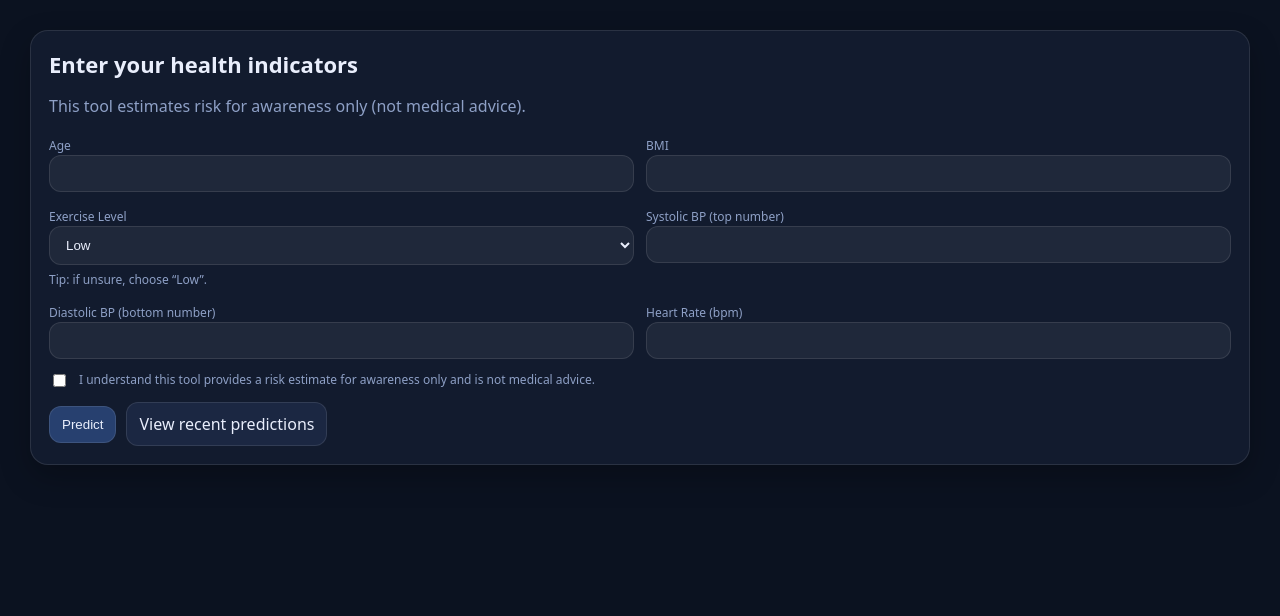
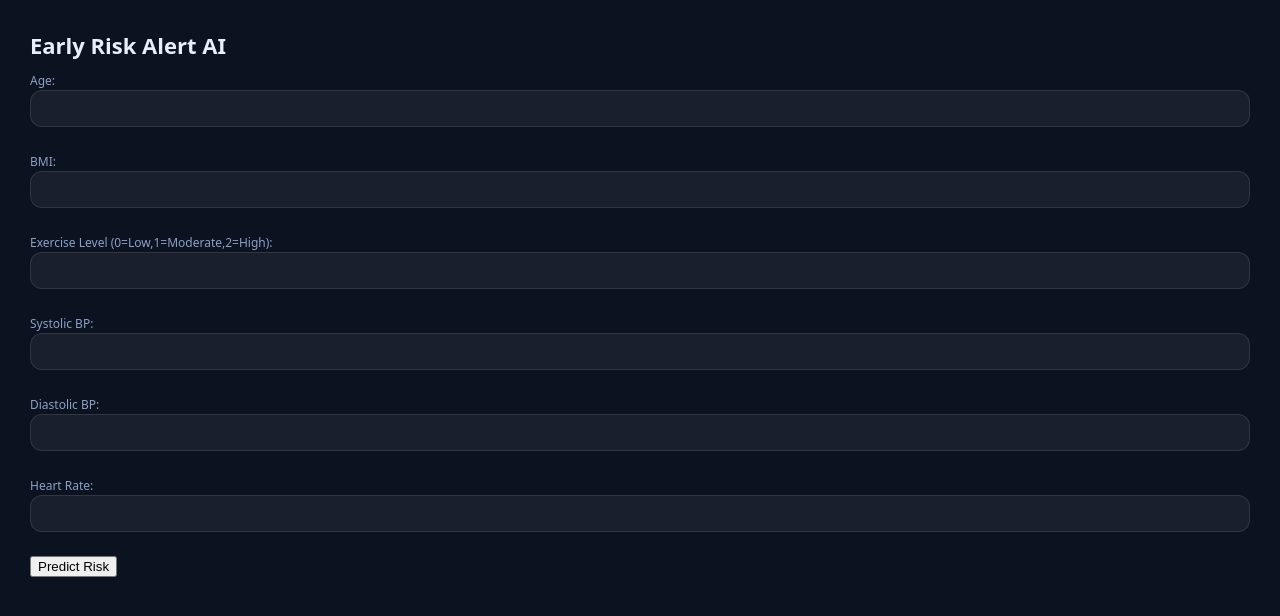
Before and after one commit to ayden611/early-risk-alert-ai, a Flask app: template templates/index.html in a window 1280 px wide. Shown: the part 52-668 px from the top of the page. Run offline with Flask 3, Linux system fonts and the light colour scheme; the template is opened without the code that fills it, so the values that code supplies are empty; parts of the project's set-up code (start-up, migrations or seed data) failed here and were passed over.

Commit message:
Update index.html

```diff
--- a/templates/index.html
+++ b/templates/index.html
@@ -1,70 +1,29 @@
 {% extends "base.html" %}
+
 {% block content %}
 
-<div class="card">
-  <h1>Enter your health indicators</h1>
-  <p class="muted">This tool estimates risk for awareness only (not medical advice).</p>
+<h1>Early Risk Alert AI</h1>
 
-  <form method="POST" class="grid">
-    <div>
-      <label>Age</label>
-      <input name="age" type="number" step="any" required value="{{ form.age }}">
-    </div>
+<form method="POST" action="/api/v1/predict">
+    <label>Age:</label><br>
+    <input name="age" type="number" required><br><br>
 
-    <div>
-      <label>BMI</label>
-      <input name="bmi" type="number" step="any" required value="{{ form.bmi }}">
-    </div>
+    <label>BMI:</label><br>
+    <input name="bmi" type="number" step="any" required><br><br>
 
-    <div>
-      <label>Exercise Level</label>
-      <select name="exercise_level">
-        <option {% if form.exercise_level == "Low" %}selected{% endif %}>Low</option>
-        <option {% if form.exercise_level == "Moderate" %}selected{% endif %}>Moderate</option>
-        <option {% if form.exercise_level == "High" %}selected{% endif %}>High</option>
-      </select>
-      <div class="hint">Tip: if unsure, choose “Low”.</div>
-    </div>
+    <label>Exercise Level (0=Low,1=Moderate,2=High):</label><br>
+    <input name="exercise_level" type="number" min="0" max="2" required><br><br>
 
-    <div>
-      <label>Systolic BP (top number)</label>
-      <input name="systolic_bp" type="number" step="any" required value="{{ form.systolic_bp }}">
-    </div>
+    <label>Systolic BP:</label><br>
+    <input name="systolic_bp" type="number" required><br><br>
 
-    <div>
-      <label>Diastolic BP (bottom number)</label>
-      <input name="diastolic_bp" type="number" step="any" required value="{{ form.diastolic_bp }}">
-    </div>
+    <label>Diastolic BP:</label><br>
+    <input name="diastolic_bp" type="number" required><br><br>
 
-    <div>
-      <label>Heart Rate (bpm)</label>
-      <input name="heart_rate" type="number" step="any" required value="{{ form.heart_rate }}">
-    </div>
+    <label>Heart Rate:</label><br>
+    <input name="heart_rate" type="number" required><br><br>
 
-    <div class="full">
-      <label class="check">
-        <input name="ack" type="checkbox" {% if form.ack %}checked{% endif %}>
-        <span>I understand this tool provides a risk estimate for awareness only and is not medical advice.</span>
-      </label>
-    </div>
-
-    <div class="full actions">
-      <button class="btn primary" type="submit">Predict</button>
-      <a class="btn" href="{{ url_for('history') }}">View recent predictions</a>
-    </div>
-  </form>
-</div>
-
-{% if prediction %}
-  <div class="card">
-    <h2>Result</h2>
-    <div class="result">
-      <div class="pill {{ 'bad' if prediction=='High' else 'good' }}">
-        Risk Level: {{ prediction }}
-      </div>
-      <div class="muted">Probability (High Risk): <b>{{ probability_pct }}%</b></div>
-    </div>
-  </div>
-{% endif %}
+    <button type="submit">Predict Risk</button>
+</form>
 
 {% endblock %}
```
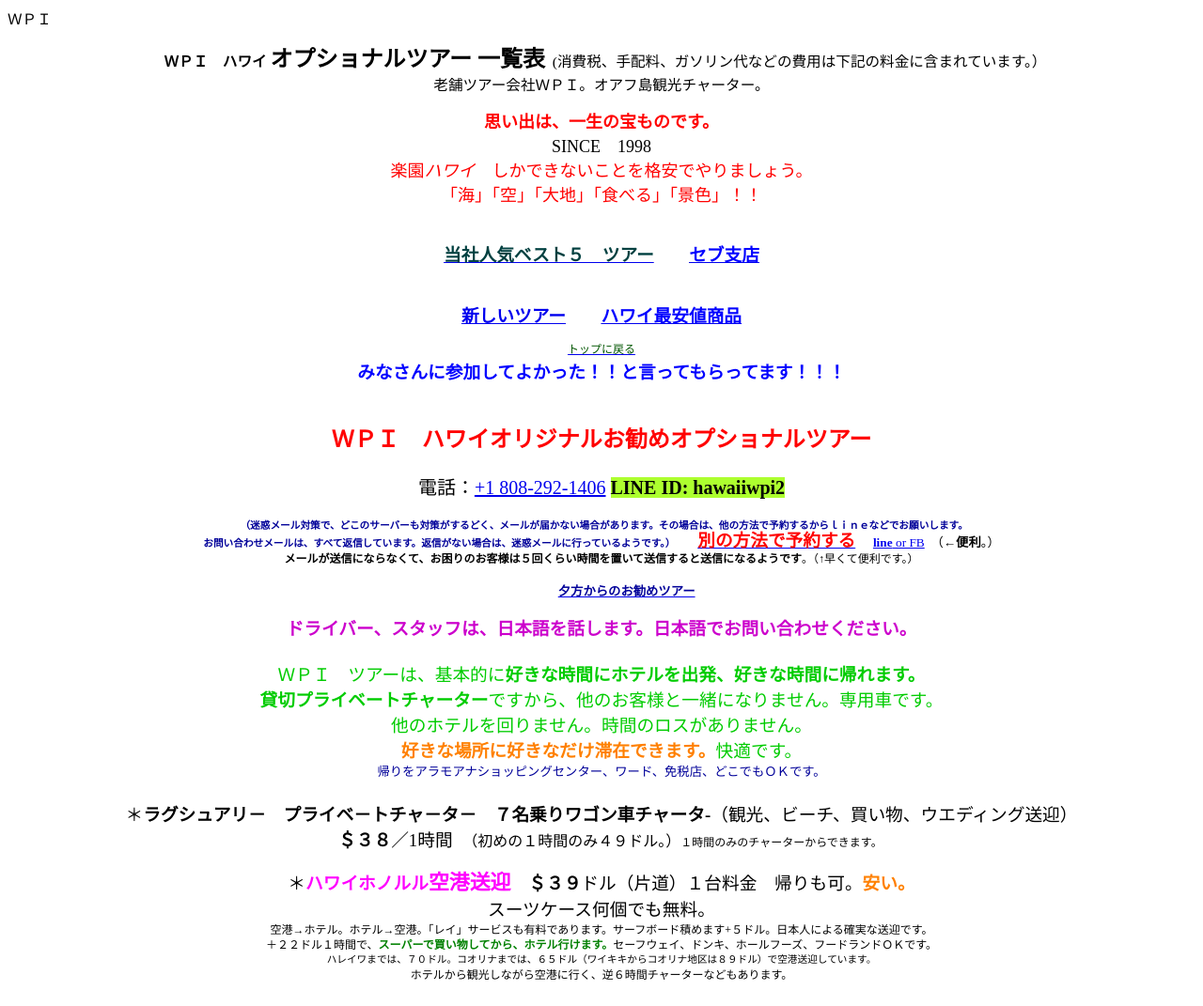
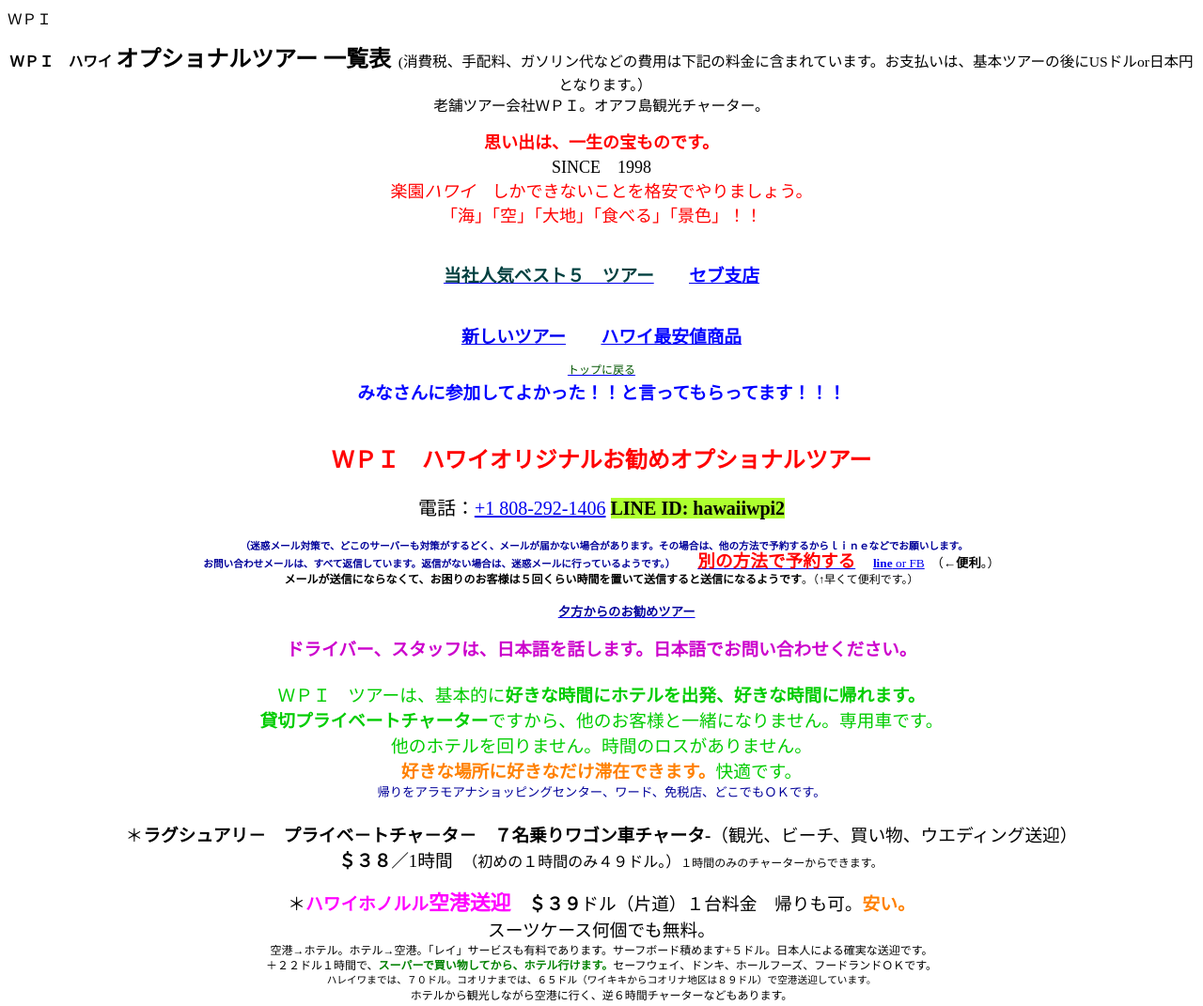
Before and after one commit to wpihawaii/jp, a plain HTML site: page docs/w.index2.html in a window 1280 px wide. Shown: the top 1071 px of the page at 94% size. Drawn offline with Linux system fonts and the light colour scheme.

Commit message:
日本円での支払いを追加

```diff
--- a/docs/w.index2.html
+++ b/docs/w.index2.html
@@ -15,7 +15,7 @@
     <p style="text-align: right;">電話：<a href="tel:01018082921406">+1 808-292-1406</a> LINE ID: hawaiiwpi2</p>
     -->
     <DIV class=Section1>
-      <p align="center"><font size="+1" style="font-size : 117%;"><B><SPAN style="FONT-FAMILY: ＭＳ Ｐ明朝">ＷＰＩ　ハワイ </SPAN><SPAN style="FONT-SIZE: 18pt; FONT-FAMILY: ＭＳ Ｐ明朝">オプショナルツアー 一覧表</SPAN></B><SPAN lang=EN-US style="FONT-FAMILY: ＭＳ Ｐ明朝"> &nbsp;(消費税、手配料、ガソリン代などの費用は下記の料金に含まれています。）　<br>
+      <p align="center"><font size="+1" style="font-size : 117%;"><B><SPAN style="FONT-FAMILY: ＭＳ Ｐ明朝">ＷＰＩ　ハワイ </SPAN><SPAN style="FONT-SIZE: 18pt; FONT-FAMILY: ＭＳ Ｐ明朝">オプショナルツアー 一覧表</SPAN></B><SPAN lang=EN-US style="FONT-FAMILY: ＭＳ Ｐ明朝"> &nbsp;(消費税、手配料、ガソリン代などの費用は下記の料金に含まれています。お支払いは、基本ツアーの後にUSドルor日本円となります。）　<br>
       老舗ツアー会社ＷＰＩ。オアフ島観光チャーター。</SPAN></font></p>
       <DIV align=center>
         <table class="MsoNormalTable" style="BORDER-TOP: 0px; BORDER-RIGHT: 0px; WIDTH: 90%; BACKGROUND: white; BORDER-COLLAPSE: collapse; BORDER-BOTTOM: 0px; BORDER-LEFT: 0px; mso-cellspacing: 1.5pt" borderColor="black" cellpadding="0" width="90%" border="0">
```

__EXERCISE DIRECTIONS__: Each entry is to be returned precisely as it appears, but the pictures are to be dropped.

__YOUR RESPONSE__:
Before and after one commit to ayden611/early-risk-alert-ai, a Flask app: template templates/index.html in a window 1280 px wide. Shown: the part 52-668 px from the top of the page. Run offline with Flask 3, Linux system fonts and the light colour scheme; the template is opened without the code that fills it, so the values that code supplies are empty; parts of the project's set-up code (start-up, migrations or seed data) failed here and were passed over.

Commit message:
Update index.html

```diff
--- a/templates/index.html
+++ b/templates/index.html
@@ -1,70 +1,29 @@
 {% extends "base.html" %}
+
 {% block content %}
 
-<div class="card">
-  <h1>Enter your health indicators</h1>
-  <p class="muted">This tool estimates risk for awareness only (not medical advice).</p>
+<h1>Early Risk Alert AI</h1>
 
-  <form method="POST" class="grid">
-    <div>
-      <label>Age</label>
-      <input name="age" type="number" step="any" required value="{{ form.age }}">
-    </div>
+<form method="POST" action="/api/v1/predict">
+    <label>Age:</label><br>
+    <input name="age" type="number" required><br><br>
 
-    <div>
-      <label>BMI</label>
-      <input name="bmi" type="number" step="any" required value="{{ form.bmi }}">
-    </div>
+    <label>BMI:</label><br>
+    <input name="bmi" type="number" step="any" required><br><br>
 
-    <div>
-      <label>Exercise Level</label>
-      <select name="exercise_level">
-        <option {% if form.exercise_level == "Low" %}selected{% endif %}>Low</option>
-        <option {% if form.exercise_level == "Moderate" %}selected{% endif %}>Moderate</option>
-        <option {% if form.exercise_level == "High" %}selected{% endif %}>High</option>
-      </select>
-      <div class="hint">Tip: if unsure, choose “Low”.</div>
-    </div>
+    <label>Exercise Level (0=Low,1=Moderate,2=High):</label><br>
+    <input name="exercise_level" type="number" min="0" max="2" required><br><br>
 
-    <div>
-      <label>Systolic BP (top number)</label>
-      <input name="systolic_bp" type="number" step="any" required value="{{ form.systolic_bp }}">
-    </div>
+    <label>Systolic BP:</label><br>
+    <input name="systolic_bp" type="number" required><br><br>
 
-    <div>
-      <label>Diastolic BP (bottom number)</label>
-      <input name="diastolic_bp" type="number" step="any" required value="{{ form.diastolic_bp }}">
-    </div>
+    <label>Diastolic BP:</label><br>
+    <input name="diastolic_bp" type="number" required><br><br>
 
-    <div>
-      <label>Heart Rate (bpm)</label>
-      <input name="heart_rate" type="number" step="any" required value="{{ form.heart_rate }}">
-    </div>
+    <label>Heart Rate:</label><br>
+    <input name="heart_rate" type="number" required><br><br>
 
-    <div class="full">
-      <label class="check">
-        <input name="ack" type="checkbox" {% if form.ack %}checked{% endif %}>
-        <span>I understand this tool provides a risk estimate for awareness only and is not medical advice.</span>
-      </label>
-    </div>
-
-    <div class="full actions">
-      <button class="btn primary" type="submit">Predict</button>
-      <a class="btn" href="{{ url_for('history') }}">View recent predictions</a>
-    </div>
-  </form>
-</div>
-
-{% if prediction %}
-  <div class="card">
-    <h2>Result</h2>
-    <div class="result">
-      <div class="pill {{ 'bad' if prediction=='High' else 'good' }}">
-        Risk Level: {{ prediction }}
-      </div>
-      <div class="muted">Probability (High Risk): <b>{{ probability_pct }}%</b></div>
-    </div>
-  </div>
-{% endif %}
+    <button type="submit">Predict Risk</button>
+</form>
 
 {% endblock %}
```
Before and after one commit to wpihawaii/jp, a plain HTML site: page docs/w.index2.html in a window 1280 px wide. Shown: the top 1071 px of the page at 94% size. Drawn offline with Linux system fonts and the light colour scheme.

Commit message:
日本円での支払いを追加

```diff
--- a/docs/w.index2.html
+++ b/docs/w.index2.html
@@ -15,7 +15,7 @@
     <p style="text-align: right;">電話：<a href="tel:01018082921406">+1 808-292-1406</a> LINE ID: hawaiiwpi2</p>
     -->
     <DIV class=Section1>
-      <p align="center"><font size="+1" style="font-size : 117%;"><B><SPAN style="FONT-FAMILY: ＭＳ Ｐ明朝">ＷＰＩ　ハワイ </SPAN><SPAN style="FONT-SIZE: 18pt; FONT-FAMILY: ＭＳ Ｐ明朝">オプショナルツアー 一覧表</SPAN></B><SPAN lang=EN-US style="FONT-FAMILY: ＭＳ Ｐ明朝"> &nbsp;(消費税、手配料、ガソリン代などの費用は下記の料金に含まれています。）　<br>
+      <p align="center"><font size="+1" style="font-size : 117%;"><B><SPAN style="FONT-FAMILY: ＭＳ Ｐ明朝">ＷＰＩ　ハワイ </SPAN><SPAN style="FONT-SIZE: 18pt; FONT-FAMILY: ＭＳ Ｐ明朝">オプショナルツアー 一覧表</SPAN></B><SPAN lang=EN-US style="FONT-FAMILY: ＭＳ Ｐ明朝"> &nbsp;(消費税、手配料、ガソリン代などの費用は下記の料金に含まれています。お支払いは、基本ツアーの後にUSドルor日本円となります。）　<br>
       老舗ツアー会社ＷＰＩ。オアフ島観光チャーター。</SPAN></font></p>
       <DIV align=center>
         <table class="MsoNormalTable" style="BORDER-TOP: 0px; BORDER-RIGHT: 0px; WIDTH: 90%; BACKGROUND: white; BORDER-COLLAPSE: collapse; BORDER-BOTTOM: 0px; BORDER-LEFT: 0px; mso-cellspacing: 1.5pt" borderColor="black" cellpadding="0" width="90%" border="0">
```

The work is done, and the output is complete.